Input data>
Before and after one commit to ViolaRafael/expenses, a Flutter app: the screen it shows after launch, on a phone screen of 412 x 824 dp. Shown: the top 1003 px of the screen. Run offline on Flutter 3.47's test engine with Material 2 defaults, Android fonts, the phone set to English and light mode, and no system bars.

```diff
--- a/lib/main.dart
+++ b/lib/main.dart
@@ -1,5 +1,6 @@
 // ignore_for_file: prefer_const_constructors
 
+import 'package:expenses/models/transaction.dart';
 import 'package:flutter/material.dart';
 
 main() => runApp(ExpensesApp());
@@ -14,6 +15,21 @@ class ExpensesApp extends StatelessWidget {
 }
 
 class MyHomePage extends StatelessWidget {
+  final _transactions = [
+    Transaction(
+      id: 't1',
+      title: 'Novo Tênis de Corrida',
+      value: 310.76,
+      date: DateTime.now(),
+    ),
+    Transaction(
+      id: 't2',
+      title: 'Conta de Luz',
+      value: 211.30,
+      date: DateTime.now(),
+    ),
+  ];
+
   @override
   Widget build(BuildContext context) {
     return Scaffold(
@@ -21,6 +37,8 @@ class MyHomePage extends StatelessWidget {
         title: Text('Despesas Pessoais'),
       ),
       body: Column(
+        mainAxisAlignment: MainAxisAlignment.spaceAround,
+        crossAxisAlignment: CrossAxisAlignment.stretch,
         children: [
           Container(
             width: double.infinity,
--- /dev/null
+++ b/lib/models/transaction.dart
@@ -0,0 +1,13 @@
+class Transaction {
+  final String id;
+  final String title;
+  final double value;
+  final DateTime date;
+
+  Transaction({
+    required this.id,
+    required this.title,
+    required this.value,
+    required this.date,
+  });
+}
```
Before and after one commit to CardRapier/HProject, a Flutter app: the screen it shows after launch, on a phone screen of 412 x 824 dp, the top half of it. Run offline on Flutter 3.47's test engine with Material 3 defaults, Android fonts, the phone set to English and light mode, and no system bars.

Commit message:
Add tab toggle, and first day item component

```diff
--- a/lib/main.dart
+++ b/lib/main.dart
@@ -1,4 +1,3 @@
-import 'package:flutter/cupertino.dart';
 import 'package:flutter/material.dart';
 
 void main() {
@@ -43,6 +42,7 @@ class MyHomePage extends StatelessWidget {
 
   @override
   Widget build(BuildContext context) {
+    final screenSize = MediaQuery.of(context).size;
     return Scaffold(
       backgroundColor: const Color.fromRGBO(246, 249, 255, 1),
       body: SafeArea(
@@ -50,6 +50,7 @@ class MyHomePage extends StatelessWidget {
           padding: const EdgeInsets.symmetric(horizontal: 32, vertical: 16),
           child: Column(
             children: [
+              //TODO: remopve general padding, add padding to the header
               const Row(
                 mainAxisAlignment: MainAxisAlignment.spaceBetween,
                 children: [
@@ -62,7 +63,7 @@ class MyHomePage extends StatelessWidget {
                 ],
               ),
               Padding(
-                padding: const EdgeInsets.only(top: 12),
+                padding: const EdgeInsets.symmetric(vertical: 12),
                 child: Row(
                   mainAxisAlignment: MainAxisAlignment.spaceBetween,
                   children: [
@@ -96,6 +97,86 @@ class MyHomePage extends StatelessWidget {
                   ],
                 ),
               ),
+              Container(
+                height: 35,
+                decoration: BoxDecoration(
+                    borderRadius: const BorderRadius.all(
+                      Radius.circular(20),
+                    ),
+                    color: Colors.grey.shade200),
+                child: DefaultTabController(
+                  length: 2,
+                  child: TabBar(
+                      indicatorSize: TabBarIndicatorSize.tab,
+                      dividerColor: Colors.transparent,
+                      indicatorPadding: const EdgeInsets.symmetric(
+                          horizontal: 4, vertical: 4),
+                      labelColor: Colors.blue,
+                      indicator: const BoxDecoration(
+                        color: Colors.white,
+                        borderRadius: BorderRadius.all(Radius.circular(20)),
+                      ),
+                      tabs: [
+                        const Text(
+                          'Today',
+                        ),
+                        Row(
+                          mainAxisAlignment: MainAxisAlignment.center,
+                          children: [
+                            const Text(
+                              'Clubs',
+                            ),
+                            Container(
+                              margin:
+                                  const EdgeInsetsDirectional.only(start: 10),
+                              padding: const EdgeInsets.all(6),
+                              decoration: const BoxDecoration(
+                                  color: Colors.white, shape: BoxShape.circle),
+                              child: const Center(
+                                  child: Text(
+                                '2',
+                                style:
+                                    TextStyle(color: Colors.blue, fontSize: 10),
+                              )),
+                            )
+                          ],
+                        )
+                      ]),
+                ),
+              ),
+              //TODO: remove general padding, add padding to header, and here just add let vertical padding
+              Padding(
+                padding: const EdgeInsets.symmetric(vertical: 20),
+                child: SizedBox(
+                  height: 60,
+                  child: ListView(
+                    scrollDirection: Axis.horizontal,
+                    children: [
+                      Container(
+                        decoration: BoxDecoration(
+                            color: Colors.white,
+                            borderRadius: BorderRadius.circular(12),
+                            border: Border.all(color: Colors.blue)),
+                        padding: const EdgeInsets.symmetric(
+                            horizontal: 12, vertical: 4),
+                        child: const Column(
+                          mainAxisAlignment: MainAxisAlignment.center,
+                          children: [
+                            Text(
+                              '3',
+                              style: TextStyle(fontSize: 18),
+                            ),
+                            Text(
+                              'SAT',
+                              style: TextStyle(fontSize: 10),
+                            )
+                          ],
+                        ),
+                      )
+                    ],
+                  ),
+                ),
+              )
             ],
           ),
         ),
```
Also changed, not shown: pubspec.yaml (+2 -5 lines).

Task details> Collect each line above holding the string "defaults".

Answer to the problem>
Before and after one commit to ViolaRafael/expenses, a Flutter app: the screen it shows after launch, on a phone screen of 412 x 824 dp. Shown: the top 1003 px of the screen. Run offline on Flutter 3.47's test engine with Material 2 defaults, Android fonts, the phone set to English and light mode, and no system bars.
Before and after one commit to CardRapier/HProject, a Flutter app: the screen it shows after launch, on a phone screen of 412 x 824 dp, the top half of it. Run offline on Flutter 3.47's test engine with Material 3 defaults, Android fonts, the phone set to English and light mode, and no system bars.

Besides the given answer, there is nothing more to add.